(Beginning of MATERIALS PROVIDED)

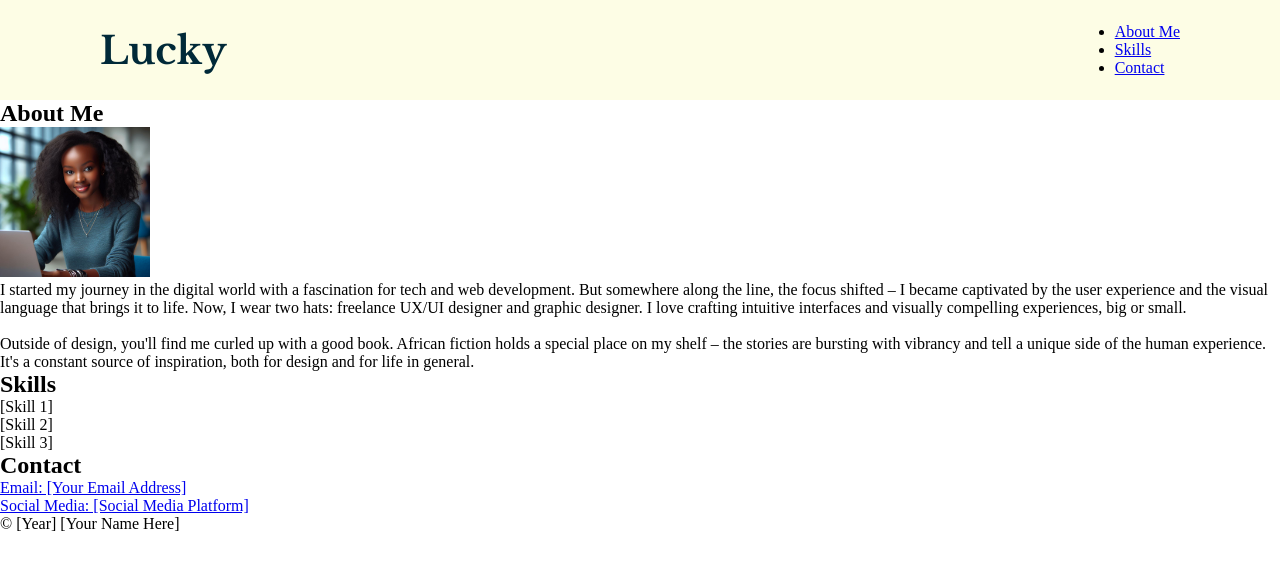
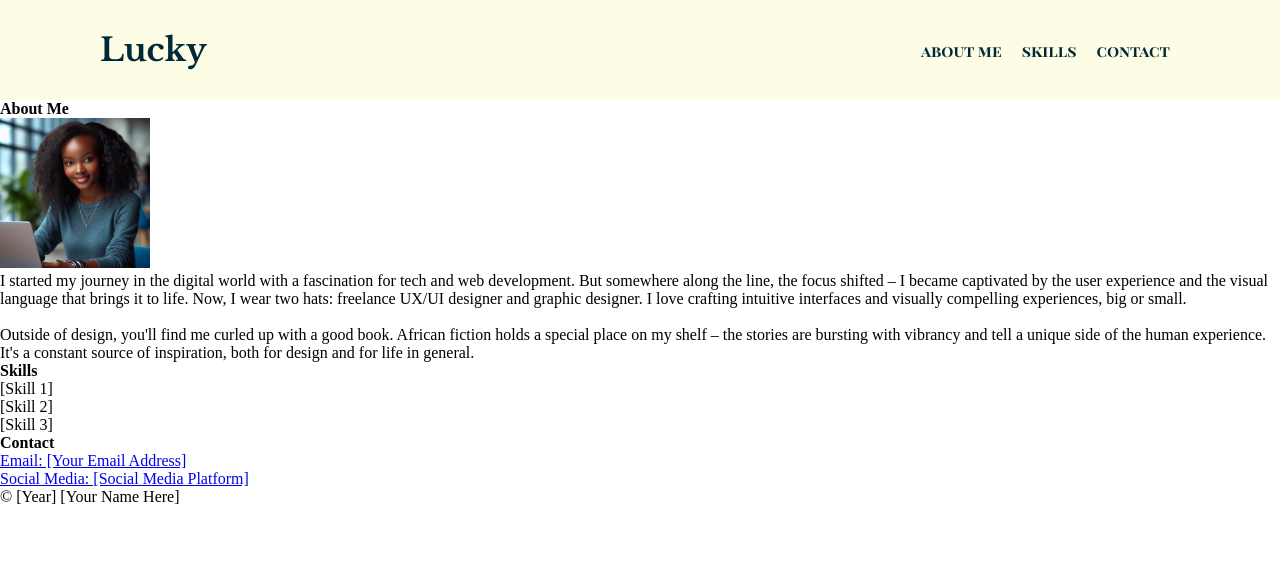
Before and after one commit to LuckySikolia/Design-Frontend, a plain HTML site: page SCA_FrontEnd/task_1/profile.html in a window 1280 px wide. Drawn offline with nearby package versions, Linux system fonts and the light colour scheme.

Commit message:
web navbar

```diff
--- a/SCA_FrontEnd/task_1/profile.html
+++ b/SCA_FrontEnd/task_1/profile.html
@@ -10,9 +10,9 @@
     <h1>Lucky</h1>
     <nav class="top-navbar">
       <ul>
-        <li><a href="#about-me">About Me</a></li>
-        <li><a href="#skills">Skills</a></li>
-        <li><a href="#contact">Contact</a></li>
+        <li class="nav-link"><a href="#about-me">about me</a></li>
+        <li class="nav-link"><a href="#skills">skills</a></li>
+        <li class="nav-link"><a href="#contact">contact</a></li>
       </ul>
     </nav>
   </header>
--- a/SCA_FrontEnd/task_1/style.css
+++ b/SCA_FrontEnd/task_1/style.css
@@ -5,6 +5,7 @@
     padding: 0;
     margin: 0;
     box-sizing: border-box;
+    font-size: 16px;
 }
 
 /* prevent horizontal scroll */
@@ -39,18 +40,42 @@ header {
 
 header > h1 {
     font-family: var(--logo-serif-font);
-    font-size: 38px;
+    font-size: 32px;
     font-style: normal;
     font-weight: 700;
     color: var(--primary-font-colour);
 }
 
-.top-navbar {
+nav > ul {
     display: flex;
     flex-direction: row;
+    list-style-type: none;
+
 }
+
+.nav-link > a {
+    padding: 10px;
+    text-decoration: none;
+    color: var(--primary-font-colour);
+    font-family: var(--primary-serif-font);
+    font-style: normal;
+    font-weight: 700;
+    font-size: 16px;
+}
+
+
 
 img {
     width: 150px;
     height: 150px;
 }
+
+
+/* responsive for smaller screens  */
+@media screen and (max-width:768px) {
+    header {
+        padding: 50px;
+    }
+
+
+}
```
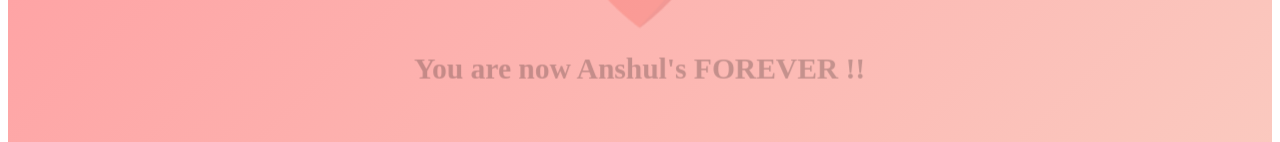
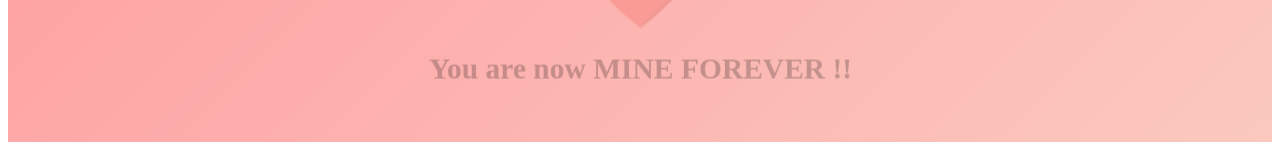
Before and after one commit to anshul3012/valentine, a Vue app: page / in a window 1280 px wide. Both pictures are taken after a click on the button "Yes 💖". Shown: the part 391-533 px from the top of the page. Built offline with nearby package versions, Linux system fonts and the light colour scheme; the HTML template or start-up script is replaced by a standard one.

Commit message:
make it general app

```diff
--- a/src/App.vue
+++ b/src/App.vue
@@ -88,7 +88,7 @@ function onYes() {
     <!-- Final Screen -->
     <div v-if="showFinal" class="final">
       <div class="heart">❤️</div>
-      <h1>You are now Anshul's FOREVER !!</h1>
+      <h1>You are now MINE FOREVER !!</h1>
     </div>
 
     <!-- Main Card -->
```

(End of MATERIALS PROVIDED)

**WHAT NEEDS TO BE DONE**
Reproduce the material word for word. Any pictures should be left out of the copy.

**EXPECTED OUTPUT**
Before and after one commit to LuckySikolia/Design-Frontend, a plain HTML site: page SCA_FrontEnd/task_1/profile.html in a window 1280 px wide. Drawn offline with nearby package versions, Linux system fonts and the light colour scheme.

Commit message:
web navbar

```diff
--- a/SCA_FrontEnd/task_1/profile.html
+++ b/SCA_FrontEnd/task_1/profile.html
@@ -10,9 +10,9 @@
     <h1>Lucky</h1>
     <nav class="top-navbar">
       <ul>
-        <li><a href="#about-me">About Me</a></li>
-        <li><a href="#skills">Skills</a></li>
-        <li><a href="#contact">Contact</a></li>
+        <li class="nav-link"><a href="#about-me">about me</a></li>
+        <li class="nav-link"><a href="#skills">skills</a></li>
+        <li class="nav-link"><a href="#contact">contact</a></li>
       </ul>
     </nav>
   </header>
--- a/SCA_FrontEnd/task_1/style.css
+++ b/SCA_FrontEnd/task_1/style.css
@@ -5,6 +5,7 @@
     padding: 0;
     margin: 0;
     box-sizing: border-box;
+    font-size: 16px;
 }
 
 /* prevent horizontal scroll */
@@ -39,18 +40,42 @@ header {
 
 header > h1 {
     font-family: var(--logo-serif-font);
-    font-size: 38px;
+    font-size: 32px;
     font-style: normal;
     font-weight: 700;
     color: var(--primary-font-colour);
 }
 
-.top-navbar {
+nav > ul {
     display: flex;
     flex-direction: row;
+    list-style-type: none;
+
 }
+
+.nav-link > a {
+    padding: 10px;
+    text-decoration: none;
+    color: var(--primary-font-colour);
+    font-family: var(--primary-serif-font);
+    font-style: normal;
+    font-weight: 700;
+    font-size: 16px;
+}
+
+
 
 img {
     width: 150px;
     height: 150px;
 }
+
+
+/* responsive for smaller screens  */
+@media screen and (max-width:768px) {
+    header {
+        padding: 50px;
+    }
+
+
+}
```
Before and after one commit to anshul3012/valentine, a Vue app: page / in a window 1280 px wide. Both pictures are taken after a click on the button "Yes 💖". Shown: the part 391-533 px from the top of the page. Built offline with nearby package versions, Linux system fonts and the light colour scheme; the HTML template or start-up script is replaced by a standard one.

Commit message:
make it general app

```diff
--- a/src/App.vue
+++ b/src/App.vue
@@ -88,7 +88,7 @@ function onYes() {
     <!-- Final Screen -->
     <div v-if="showFinal" class="final">
       <div class="heart">❤️</div>
-      <h1>You are now Anshul's FOREVER !!</h1>
+      <h1>You are now MINE FOREVER !!</h1>
     </div>
 
     <!-- Main Card -->
```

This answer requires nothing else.